If you bought a new car, it started to depreciate as soon as you drove it off the lot, about 10 percent of its original value in a year’s time. And that’s just an approximate estimate; some can depreciate as much as 50 percent if it’s not a very popular car.
If your new car is totaled in an accident or seriously damaged, your standard insurance will pay current value at the time of the claim. This can be a problem, and in some circumstances the loan you took out to buy the car can exceed the actual market value of the car or truck.
Your standard car insurance policy will only pay what your car is currently worth and if you still owe more than that current value amount this can be a problem. Your finance company will want you to pay your total loan off immediately.
This is where gap insurance comes in handy. Gap insurance covers the difference between the vehicle’s current value and the amount you still owe on it.
Should You Get Gap Insurance?
Gap insurance is most needed in particular circumstances. The Insurance Information Institute (III) recommends gap insurance when:
- The loan is financed for 60 months or more
- The down payment was less than 20 percent
- The car is leased
- It’s a faster-depreciating vehicle
- The new loan includes rolled over negative equity from a previous car loan
Purchasing Gap Insurance
Gap insurance is optional and separate from your standard policy. States differ in gap insurance rules. Some states require you get it, and loan financers often do too. Car dealers are sometimes required to offer gap insurance.
If you purchase gap insurance through a car dealer you’ll likely pay more than if you buy it from your insurer at the same time you purchase your main policy. Usually, adding gap insurance on top of collision and comprehensive coverage only costs about $20 more per year (III).
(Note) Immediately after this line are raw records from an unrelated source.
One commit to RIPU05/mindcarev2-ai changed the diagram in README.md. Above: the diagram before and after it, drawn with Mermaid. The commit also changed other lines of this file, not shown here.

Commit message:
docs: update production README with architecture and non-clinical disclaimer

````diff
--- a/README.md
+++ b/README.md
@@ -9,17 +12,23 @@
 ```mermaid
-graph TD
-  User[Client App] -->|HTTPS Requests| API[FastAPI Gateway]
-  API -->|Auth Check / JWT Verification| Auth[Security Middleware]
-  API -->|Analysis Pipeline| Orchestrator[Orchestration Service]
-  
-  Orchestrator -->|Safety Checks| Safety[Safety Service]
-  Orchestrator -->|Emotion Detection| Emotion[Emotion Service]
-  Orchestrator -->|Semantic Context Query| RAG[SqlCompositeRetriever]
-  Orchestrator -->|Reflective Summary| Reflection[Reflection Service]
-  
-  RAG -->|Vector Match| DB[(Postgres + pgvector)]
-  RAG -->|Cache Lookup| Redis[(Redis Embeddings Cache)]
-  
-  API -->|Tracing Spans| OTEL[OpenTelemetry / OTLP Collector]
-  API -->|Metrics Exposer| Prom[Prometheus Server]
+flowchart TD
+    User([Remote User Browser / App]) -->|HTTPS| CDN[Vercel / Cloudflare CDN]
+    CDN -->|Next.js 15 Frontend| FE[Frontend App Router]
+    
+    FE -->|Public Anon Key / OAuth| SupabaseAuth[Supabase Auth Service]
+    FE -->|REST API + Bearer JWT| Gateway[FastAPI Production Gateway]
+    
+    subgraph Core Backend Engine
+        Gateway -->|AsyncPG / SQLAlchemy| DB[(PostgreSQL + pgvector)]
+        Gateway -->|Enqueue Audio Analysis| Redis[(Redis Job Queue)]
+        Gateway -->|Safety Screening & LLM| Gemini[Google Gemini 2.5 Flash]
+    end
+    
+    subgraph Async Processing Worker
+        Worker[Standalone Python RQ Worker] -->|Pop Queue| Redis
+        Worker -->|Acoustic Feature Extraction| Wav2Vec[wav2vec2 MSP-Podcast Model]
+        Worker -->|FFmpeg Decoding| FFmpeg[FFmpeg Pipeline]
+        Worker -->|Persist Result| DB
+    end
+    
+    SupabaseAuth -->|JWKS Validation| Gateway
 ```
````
Check out the auto insurance options offered on einsurance.com, where you can also compare quotes. Be sure to ask about gap insurance if you believe it’s a good way to go for you.